▶ [DATA TO EXAMINE]
"""
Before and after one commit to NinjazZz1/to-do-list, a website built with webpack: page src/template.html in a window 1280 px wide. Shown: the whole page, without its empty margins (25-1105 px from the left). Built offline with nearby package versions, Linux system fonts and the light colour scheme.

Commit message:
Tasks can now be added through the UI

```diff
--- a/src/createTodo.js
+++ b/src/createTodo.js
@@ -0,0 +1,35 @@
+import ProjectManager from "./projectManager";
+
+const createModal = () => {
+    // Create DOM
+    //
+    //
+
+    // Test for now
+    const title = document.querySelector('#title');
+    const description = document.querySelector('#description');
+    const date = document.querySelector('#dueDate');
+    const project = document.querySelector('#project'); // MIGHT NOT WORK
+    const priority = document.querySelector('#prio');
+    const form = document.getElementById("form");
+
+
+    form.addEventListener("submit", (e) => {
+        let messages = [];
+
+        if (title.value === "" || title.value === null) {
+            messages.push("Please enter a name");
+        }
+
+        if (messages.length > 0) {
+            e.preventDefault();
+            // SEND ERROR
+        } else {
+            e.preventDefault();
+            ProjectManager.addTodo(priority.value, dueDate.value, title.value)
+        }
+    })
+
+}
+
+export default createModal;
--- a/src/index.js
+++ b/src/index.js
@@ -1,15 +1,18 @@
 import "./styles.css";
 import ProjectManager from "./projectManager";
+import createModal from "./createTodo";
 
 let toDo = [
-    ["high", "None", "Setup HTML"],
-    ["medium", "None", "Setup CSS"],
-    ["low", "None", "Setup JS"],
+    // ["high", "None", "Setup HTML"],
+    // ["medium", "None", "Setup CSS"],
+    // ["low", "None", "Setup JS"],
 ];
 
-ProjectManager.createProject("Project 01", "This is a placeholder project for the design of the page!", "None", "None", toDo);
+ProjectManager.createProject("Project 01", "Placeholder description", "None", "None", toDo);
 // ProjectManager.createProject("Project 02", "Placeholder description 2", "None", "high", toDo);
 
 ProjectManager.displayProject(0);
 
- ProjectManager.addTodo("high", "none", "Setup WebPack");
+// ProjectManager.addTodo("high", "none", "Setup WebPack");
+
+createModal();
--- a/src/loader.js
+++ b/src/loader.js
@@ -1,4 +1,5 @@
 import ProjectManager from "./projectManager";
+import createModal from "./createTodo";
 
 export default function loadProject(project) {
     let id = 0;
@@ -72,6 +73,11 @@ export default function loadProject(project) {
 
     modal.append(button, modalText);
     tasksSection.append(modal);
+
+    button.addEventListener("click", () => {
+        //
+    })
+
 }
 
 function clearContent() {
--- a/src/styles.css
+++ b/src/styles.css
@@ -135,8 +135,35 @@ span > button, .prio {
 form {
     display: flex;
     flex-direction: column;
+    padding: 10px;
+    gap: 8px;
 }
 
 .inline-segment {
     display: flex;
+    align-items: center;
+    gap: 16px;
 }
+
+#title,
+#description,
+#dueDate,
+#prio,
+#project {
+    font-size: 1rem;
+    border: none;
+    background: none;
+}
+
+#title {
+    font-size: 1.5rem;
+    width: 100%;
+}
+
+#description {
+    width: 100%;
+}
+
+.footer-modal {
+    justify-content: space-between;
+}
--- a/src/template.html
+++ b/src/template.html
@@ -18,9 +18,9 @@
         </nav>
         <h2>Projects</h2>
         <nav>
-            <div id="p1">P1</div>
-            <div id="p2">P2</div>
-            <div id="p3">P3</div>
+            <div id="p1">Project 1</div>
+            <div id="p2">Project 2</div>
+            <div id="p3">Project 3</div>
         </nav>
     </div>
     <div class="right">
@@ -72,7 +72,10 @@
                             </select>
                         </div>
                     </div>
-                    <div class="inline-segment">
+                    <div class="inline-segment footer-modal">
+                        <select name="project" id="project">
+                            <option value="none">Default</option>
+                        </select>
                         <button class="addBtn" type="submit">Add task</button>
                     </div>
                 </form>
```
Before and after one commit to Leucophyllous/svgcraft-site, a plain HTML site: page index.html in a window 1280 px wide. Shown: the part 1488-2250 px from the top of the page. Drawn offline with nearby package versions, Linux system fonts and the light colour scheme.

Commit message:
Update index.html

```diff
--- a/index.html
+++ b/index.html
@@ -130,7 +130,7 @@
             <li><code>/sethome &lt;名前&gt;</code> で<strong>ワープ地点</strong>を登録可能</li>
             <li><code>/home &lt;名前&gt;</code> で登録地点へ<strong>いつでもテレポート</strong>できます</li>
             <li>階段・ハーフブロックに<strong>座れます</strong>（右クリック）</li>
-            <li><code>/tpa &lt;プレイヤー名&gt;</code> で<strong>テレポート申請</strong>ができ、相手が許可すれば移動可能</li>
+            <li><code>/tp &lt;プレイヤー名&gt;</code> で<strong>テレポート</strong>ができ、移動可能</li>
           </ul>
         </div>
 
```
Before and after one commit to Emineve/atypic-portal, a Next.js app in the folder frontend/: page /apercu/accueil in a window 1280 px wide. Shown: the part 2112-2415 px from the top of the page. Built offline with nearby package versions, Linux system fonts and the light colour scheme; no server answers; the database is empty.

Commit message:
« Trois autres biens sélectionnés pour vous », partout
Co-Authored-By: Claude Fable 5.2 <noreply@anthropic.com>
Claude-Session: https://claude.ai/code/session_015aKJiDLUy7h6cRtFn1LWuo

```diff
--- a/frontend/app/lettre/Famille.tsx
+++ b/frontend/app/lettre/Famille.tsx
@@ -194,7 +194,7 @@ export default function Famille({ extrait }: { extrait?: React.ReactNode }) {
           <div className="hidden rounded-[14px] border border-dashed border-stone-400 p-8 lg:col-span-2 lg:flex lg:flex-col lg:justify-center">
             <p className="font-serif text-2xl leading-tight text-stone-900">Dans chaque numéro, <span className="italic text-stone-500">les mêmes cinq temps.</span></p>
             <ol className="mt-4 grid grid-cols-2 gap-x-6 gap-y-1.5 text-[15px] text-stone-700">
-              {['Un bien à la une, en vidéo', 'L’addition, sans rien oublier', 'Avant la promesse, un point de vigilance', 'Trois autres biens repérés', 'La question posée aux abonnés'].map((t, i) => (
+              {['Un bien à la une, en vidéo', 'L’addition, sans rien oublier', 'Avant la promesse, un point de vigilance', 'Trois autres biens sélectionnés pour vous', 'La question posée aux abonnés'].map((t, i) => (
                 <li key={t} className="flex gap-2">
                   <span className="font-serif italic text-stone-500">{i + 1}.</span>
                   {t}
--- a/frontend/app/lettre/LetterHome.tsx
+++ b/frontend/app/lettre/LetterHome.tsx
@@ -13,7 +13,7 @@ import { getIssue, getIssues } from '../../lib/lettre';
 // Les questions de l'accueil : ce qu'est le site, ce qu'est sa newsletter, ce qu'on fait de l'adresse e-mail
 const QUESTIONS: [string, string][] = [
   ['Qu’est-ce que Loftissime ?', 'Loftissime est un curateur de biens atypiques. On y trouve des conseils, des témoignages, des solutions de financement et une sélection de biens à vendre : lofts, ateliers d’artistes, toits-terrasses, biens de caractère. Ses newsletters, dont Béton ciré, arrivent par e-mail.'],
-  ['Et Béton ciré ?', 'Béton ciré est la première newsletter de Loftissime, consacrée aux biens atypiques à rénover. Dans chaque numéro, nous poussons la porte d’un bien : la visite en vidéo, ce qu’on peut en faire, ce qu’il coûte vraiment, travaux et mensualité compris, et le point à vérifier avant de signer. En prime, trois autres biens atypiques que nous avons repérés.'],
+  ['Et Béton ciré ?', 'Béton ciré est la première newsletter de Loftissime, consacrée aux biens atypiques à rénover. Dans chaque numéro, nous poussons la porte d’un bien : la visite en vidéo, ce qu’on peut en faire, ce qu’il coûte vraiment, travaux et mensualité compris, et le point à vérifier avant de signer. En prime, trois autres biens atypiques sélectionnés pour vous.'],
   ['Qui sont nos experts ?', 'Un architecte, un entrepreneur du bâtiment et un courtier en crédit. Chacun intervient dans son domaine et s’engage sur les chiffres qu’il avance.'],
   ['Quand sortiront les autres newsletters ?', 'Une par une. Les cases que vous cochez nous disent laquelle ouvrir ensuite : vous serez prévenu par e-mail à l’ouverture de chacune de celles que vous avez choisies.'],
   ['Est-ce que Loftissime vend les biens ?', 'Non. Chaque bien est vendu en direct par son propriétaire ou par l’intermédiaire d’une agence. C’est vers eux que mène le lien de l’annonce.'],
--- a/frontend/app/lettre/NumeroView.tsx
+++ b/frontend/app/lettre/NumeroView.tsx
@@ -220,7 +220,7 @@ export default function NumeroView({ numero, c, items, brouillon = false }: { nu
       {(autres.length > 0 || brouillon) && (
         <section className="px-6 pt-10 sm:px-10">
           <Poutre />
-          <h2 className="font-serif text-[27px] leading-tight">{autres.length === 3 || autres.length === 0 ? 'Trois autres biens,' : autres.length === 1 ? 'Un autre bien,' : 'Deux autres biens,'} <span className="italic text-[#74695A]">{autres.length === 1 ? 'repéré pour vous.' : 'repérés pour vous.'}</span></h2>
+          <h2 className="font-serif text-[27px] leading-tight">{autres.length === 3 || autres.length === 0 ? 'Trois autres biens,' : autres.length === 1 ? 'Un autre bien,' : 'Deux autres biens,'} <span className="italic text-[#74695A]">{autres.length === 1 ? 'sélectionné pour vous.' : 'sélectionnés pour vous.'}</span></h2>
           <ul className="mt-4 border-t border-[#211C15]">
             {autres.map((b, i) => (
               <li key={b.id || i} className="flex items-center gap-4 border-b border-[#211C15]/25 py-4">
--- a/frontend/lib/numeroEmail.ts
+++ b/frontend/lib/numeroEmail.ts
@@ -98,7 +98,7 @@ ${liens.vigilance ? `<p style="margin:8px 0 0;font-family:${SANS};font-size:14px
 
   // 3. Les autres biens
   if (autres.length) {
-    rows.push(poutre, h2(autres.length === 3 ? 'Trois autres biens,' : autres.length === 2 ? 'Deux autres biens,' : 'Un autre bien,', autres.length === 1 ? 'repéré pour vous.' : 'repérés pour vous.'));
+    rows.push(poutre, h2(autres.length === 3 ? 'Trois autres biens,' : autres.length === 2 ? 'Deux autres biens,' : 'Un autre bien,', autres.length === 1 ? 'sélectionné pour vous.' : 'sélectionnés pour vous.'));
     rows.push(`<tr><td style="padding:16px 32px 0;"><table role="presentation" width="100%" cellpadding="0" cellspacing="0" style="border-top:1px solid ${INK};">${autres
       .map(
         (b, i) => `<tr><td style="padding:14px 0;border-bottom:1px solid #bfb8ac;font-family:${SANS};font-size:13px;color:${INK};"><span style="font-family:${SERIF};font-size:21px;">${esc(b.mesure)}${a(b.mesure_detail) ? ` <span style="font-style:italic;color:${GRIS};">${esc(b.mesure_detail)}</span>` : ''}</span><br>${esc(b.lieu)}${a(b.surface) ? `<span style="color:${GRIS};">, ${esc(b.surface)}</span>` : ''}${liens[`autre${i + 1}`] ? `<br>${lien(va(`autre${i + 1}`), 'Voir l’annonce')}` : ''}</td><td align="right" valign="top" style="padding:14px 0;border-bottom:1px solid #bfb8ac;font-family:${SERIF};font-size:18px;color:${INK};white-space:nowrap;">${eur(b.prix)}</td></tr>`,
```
"""
Check how many lines in the entries contain "value", and reply with that number alone.

3